Acting Assistant Attorney General David A. O’Neil of the Justice Department’s Criminal Division, U.S. Attorney Gregory K. Davis for the Southern District of Mississippi, Raymond Parmer Jr., Special Agent in Charge of Immigration Customs Enforcement (ICE), Homeland Security Investigations (HSI) in New Orleans and Robert Wemyss, U.S. Postal Inspection Service Inspector in Charge made the announcement.
Another individual was arrested today in New York on a related Southern District of Mississippi complaint. Three defendants in South Carolina were arrested in Charleston, pursuant to a nine-count indictment, and the U.S. Attorney’s Office for the Northern District of Georgia has filed related criminal complaints in Atlanta against two additional defendants. All of the indictments and complaints were unsealed yesterday.
The indictments allege the involvement of a West African transnational organized crime enterprise engaged in numerous complex financial fraud schemes over the internet. This mass marketing fraud includes romance scams, re-shipping scams, fraudulent check scams and work-at-home scams, along with bank, financial and credit card account take-overs.
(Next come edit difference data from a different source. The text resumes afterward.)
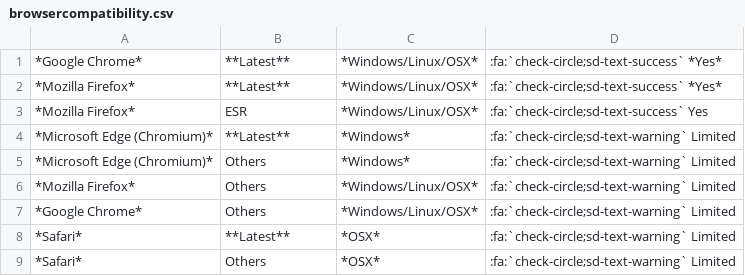
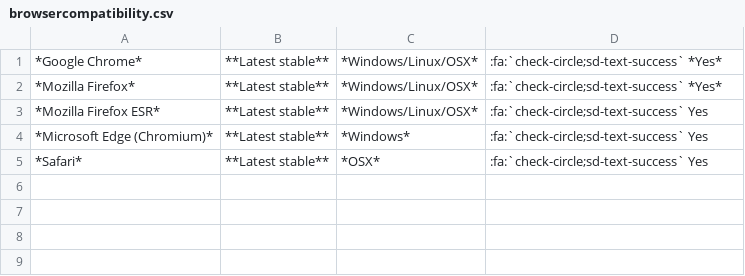
Before and after one commit to zextras/tech-doc, a CSV file: source/_includes/_general/browsercompatibility.csv, drawn as a sheet.

Commit message:
[ZTD-964] update list of compatible browsers

```diff
--- a/source/_includes/_general/browsercompatibility.csv
+++ b/source/_includes/_general/browsercompatibility.csv
@@ -1,9 +1,5 @@
-"*Google Chrome*", "**Latest**", "*Windows/Linux/OSX*", ":fa:`check-circle;sd-text-success` *Yes*"
-"*Mozilla Firefox*", "**Latest**", "*Windows/Linux/OSX*", ":fa:`check-circle;sd-text-success` *Yes*"
-"*Mozilla Firefox*", "ESR", "*Windows/Linux/OSX*", ":fa:`check-circle;sd-text-success` Yes"
-"*Microsoft Edge (Chromium)*", "**Latest**", "*Windows*",  ":fa:`check-circle;sd-text-warning` Limited"
-"*Microsoft Edge (Chromium)*", "Others", "*Windows*", ":fa:`check-circle;sd-text-warning` Limited"
-"*Mozilla Firefox*", "Others", "*Windows/Linux/OSX*", ":fa:`check-circle;sd-text-warning` Limited"
-"*Google Chrome*", "Others", "*Windows/Linux/OSX*", ":fa:`check-circle;sd-text-warning` Limited"
-"*Safari*", "**Latest**", "*OSX*",  ":fa:`check-circle;sd-text-warning` Limited"
-"*Safari*", "Others", "*OSX*", ":fa:`check-circle;sd-text-warning` Limited "
+"*Google Chrome*", "**Latest stable**", "*Windows/Linux/OSX*", ":fa:`check-circle;sd-text-success` *Yes*"
+"*Mozilla Firefox*", "**Latest stable**", "*Windows/Linux/OSX*", ":fa:`check-circle;sd-text-success` *Yes*"
+"*Mozilla Firefox ESR*", "**Latest stable**", "*Windows/Linux/OSX*", ":fa:`check-circle;sd-text-success` Yes"
+"*Microsoft Edge (Chromium)*", "**Latest stable**", "*Windows*",  ":fa:`check-circle;sd-text-success` Yes"
+"*Safari*", "**Latest stable**", "*OSX*",  ":fa:`check-circle;sd-text-success` Yes"
```
Also changed, not shown: 1 other file.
The investigation was initiated in October 2011, by HSI agents in Gulfport, Mississippi, after U.S. law enforcement officers were contacted by a female victim who was the victim of a sweetheart scam. The victim received a package in the mail requesting that she reship the merchandise to an address in Pretoria, South Africa. The investigation later revealed that the merchandise was purchased using stolen personal identity information and fraudulent credit card information of persons in the United States. Investigators have identified hundreds of victims of this scam in the United States, resulting in the loss of millions of U.S. dollars.
Today’s arrests were the result of an investigation led by the HSI Gulfport office in partnership with the U.S. Postal Inspection Service, South African Police Service, Toronto Police, HSI Cyber Crimes Center, Treasury Executive Office of Asset Forfeiture, HSI Ontario, HSI Charleston, Interpol South Africa, HSI Pretoria and HSI Atlanta.
The Department of Justice Office of International Affairs assisted in the provisional arrests of ten defendants in Pretoria, South Africa. Another defendant was arrested in Toronto, Canada, and the remaining defendants were arrested in the United States.
The case in Mississippi will be prosecuted by Assistant U.S. Attorneys Annette Williams and Scott Gilbert, and will be scheduled for trial after extradition of the defendants to Mississippi. The South Carolina prosecution will be handled by Department of Justice Organized Crime and Gang Section trial attorneys Leshia Lee-Dixon and Robert Tully. The Georgia cases will be prosecuted by Assistant U.S. Attorney Shanya J. Dingle of the Northern District of Georgia.
An indictment is a formal charge against a defendant. Under the law, an indictment is merely an accusation and a defendant is presumed innocent until proven guilty.